|Rodeo||Silver Spurs Rodeo (Osceola County)|
|Seal||Great Seal, 1868, 1995|
|Shell||Horse Conch (Pleuroploca gigantea) 1969
Pleuroploca gigantea, the horse conch, also known as the giant band shell. This shell is native to the marine waters around Florida and can grow to a length of 24". Young shells have orange color; adult shells have orange apertures. The shell is the external skeleton of a soft-bodied animal that inhabits it.
At least 535 million years ago, mollusks acquired the habit of secreting a carbonate of lime solution that immediately forms a protective shell with the consistency of marble. The word "conch" comes from the Greek word meaning "shell."
|Soil||Myakka Fine Sand (hyperthermic Aeric Haplaquods) 1989
Myakka soil, which is unique to Florida, occurs in more than 1.5 million acres of flatwoods, making it the single most extensive soil in the state. Soil conservation is very important in Florida, where agriculture is a significant industry.
|"Swanee River" (The Old Folks at Home) May 25 1935
By Stephen C. Foster
|Welcome Song||"Florida" 1985
by Lawrence Hurwit and Isreal Abrams
|The Louis Wolfson II Media History Center, Inc.,Miami, 1989|
|Stone||Agatized Coral, 1979|
|Tree||Cabbage Palm (Sabal Palmetto Palm) 1953|
Completing your high school degree is the first step to getting into the career of your dreams.
Earn your degree, advance your career, secure your future – all online. University of Phoenix is a true innovator in distance education. Their Business, Technology, Criminal Justice, Nursing, and Education degree programs are designed specifically for busy professionals. Imagine earning the degree you've always wanted – from home, at work, or while traveling.
Experience a Grand Vacation. Hilton Grand Vacation Clubs offers incredible vacation getaways to Orlando, Las Vegas and Waikiki Beach starting at $50 per night.

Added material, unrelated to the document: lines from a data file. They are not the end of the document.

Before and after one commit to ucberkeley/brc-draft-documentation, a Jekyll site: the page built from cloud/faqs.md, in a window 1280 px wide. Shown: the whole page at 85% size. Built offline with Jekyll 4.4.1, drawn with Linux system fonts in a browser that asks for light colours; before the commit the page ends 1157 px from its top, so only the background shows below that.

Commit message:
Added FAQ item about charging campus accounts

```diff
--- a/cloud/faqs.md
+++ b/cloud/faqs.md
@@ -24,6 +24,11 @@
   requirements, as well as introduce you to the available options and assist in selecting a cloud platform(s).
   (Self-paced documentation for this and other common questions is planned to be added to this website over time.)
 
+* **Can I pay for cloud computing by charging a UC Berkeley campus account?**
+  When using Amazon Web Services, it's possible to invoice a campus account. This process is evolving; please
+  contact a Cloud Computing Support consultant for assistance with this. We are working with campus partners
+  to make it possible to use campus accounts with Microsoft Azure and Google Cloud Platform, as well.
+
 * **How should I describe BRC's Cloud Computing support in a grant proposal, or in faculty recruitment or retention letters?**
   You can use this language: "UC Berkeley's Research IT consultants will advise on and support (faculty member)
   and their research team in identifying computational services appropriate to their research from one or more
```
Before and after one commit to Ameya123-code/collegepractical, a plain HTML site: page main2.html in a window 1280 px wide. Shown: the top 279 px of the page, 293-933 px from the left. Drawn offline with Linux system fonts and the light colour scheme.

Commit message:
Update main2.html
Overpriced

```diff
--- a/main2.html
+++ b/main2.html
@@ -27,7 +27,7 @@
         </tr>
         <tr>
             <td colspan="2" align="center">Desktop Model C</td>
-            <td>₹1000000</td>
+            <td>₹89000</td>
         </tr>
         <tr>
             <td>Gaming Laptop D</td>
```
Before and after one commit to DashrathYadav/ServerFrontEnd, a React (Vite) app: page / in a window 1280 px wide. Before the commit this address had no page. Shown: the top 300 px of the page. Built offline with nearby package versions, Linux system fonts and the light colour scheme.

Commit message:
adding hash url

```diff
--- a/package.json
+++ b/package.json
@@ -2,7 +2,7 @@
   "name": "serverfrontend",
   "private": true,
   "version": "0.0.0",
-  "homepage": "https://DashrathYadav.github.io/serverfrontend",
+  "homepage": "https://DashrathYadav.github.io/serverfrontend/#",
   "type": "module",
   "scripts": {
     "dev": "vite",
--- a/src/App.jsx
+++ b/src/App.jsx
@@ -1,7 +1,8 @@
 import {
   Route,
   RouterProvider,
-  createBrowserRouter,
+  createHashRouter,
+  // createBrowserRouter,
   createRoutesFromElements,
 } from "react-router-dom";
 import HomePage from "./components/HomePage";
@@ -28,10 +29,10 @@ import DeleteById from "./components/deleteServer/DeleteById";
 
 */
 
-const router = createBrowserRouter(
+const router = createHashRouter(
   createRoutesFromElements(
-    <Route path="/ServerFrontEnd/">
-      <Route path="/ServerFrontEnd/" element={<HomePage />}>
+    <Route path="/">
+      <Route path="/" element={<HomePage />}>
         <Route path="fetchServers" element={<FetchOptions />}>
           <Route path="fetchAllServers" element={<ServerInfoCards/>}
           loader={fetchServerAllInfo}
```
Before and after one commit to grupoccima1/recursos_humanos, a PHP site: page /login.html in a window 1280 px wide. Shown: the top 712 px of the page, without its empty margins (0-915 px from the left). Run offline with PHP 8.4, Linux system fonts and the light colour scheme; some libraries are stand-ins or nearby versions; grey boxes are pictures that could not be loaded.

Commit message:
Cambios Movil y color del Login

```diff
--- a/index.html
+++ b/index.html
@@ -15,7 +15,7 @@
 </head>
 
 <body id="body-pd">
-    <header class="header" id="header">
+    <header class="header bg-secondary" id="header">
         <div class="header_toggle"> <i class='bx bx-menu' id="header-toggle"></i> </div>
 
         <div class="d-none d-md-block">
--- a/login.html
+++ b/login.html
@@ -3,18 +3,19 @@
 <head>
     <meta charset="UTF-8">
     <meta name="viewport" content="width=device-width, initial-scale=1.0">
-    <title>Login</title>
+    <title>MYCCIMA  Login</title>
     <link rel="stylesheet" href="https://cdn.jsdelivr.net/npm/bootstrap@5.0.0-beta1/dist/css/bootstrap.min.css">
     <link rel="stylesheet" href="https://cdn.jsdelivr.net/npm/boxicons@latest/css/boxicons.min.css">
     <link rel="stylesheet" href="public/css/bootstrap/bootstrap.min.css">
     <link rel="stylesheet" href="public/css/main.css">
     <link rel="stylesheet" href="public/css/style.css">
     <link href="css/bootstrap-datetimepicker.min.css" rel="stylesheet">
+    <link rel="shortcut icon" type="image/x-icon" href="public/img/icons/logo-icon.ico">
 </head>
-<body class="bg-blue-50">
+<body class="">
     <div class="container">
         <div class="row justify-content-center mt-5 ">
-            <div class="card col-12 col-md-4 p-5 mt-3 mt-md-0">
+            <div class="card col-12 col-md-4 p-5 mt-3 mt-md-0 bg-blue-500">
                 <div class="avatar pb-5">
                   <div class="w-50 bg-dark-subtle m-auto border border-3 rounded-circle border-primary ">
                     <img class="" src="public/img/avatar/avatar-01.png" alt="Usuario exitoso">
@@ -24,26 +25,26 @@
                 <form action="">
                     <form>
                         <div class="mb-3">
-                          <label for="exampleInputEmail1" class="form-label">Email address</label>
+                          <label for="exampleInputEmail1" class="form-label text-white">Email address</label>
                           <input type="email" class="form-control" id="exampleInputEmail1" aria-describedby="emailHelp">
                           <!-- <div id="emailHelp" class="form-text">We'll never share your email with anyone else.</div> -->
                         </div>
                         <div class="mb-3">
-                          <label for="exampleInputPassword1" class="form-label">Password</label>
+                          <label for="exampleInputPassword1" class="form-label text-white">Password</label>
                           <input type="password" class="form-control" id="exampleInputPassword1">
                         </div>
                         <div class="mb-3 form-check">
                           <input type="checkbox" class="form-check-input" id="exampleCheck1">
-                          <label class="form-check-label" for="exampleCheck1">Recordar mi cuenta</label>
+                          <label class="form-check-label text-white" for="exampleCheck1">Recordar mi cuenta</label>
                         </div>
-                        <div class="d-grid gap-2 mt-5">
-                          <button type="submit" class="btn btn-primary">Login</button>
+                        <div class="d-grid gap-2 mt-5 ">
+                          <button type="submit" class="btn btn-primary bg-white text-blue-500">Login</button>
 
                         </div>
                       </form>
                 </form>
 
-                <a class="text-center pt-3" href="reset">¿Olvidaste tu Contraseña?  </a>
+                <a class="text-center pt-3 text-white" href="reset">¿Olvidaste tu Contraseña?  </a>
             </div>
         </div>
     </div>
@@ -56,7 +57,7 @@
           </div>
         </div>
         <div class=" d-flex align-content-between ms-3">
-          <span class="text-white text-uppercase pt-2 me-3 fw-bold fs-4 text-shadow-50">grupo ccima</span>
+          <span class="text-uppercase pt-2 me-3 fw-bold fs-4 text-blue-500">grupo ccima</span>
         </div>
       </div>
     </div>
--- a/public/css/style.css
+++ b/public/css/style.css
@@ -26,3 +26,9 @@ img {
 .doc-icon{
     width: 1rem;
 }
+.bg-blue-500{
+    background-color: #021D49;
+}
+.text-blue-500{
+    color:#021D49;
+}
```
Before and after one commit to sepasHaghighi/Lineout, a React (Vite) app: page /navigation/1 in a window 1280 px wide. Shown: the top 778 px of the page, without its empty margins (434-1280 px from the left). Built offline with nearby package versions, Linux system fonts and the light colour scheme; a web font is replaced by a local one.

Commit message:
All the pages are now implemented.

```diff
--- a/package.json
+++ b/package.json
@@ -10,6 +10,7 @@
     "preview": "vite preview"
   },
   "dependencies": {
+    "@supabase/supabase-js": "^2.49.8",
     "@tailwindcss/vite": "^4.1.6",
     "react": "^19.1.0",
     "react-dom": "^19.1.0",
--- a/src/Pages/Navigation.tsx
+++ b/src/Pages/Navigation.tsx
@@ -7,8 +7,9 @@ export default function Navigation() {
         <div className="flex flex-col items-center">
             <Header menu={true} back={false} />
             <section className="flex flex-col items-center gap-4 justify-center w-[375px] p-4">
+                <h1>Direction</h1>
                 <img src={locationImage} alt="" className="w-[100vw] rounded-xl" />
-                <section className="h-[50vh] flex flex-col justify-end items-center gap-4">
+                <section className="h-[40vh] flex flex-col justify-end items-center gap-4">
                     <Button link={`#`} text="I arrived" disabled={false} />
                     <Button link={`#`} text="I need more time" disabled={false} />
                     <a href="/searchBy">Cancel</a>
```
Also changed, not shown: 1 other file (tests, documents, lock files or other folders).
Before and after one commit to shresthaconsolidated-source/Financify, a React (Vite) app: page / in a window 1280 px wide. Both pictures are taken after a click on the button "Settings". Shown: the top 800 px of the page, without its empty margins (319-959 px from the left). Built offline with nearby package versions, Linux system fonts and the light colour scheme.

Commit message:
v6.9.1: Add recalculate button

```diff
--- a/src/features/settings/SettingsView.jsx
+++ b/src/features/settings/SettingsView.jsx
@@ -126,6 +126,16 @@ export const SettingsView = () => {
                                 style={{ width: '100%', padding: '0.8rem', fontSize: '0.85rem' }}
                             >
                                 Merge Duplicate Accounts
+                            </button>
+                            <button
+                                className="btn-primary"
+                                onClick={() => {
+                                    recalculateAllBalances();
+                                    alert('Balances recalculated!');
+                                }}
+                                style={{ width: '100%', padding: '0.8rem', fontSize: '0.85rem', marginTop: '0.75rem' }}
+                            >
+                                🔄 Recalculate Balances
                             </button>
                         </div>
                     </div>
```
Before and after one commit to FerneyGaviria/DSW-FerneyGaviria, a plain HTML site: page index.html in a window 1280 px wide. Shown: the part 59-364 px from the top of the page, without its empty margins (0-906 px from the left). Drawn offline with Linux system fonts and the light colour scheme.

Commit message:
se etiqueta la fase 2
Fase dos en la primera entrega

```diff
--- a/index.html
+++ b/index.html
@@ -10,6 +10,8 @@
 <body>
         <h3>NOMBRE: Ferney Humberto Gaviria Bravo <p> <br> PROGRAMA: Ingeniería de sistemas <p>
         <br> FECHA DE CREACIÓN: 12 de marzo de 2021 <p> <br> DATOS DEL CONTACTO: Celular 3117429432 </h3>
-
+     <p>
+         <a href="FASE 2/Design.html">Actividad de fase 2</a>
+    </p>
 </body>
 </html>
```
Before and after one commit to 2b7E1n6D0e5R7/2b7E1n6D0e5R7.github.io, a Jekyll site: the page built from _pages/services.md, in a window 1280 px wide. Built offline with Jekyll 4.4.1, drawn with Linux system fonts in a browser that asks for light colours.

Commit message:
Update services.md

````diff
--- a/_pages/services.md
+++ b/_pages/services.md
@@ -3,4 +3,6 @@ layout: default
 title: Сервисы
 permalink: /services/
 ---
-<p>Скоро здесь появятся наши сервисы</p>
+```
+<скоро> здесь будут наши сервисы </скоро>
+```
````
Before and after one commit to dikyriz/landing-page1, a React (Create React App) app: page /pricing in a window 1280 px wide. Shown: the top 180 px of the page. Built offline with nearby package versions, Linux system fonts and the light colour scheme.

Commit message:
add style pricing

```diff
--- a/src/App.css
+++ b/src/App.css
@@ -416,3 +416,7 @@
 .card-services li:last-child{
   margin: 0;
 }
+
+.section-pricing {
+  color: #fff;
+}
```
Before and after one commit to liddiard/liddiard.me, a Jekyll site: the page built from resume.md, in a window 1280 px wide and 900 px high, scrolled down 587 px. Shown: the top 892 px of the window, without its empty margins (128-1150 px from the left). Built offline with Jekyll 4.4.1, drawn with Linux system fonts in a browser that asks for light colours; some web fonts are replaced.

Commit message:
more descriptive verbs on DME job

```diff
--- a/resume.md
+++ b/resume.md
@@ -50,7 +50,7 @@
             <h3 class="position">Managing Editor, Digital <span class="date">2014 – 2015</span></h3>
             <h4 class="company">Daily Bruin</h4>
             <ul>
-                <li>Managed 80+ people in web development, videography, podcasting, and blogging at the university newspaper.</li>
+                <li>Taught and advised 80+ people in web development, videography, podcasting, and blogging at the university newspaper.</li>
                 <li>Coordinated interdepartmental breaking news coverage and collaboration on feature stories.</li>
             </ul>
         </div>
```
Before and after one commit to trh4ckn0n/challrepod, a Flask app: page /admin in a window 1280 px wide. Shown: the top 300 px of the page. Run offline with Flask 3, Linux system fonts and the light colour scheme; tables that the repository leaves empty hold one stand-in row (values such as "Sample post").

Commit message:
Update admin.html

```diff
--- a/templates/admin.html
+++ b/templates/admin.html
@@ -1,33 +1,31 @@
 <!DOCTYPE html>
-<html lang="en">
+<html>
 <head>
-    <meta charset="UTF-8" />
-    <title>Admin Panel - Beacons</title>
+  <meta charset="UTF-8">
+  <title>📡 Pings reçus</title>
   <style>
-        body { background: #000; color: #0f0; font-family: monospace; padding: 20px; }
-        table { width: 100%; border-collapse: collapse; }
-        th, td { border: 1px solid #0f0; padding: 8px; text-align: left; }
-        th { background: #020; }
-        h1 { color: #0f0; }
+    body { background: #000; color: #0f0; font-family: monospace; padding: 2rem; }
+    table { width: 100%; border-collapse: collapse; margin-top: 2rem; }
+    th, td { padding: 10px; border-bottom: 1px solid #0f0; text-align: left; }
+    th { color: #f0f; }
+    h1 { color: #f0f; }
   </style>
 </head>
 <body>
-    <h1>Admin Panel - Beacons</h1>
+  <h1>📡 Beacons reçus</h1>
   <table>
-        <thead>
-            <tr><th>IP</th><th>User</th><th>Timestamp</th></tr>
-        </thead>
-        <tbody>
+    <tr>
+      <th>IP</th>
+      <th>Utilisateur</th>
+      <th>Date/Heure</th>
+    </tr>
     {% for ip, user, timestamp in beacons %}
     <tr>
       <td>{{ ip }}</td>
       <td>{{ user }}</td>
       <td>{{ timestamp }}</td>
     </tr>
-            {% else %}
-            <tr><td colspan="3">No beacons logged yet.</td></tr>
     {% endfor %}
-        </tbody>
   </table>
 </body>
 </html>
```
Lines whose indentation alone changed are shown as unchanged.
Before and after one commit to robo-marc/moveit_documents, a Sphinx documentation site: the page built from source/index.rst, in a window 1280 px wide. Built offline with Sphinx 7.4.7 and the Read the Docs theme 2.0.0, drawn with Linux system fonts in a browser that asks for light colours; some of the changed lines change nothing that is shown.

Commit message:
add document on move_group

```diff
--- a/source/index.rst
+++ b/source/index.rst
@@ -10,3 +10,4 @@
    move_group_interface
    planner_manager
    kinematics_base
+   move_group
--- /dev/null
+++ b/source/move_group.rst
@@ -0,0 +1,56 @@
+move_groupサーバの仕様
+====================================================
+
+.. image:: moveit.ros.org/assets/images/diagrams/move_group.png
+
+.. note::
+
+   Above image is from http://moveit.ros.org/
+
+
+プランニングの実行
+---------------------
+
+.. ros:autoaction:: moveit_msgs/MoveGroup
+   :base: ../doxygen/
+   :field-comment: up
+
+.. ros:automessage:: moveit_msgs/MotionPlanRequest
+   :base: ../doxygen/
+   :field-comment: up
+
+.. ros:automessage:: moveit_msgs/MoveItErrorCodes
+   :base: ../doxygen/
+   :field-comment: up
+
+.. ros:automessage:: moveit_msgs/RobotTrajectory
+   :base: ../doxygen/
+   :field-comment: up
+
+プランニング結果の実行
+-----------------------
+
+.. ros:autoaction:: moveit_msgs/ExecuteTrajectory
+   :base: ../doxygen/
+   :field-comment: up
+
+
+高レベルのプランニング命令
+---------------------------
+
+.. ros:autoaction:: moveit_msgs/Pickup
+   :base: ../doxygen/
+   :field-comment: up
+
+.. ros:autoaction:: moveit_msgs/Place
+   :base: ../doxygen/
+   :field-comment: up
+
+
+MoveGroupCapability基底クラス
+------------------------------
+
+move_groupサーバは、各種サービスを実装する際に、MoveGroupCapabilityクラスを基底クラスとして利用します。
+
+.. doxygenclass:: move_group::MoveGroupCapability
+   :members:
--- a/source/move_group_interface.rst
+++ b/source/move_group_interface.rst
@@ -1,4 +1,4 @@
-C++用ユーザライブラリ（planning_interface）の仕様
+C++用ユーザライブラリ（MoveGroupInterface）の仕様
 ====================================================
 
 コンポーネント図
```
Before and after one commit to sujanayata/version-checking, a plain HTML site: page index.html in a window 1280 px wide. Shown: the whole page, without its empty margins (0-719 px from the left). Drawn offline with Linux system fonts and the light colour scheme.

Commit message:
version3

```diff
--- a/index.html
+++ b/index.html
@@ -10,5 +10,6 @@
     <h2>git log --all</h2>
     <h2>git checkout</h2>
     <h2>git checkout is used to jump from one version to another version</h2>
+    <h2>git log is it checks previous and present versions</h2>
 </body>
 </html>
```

Hurry—Switch to DISH Network for just $19.99 and you’ll get free installation, , 2 free HDTV receivers and free equipment for up to 4 rooms. No
contract commitment required. Offer ends soon.
Click for details.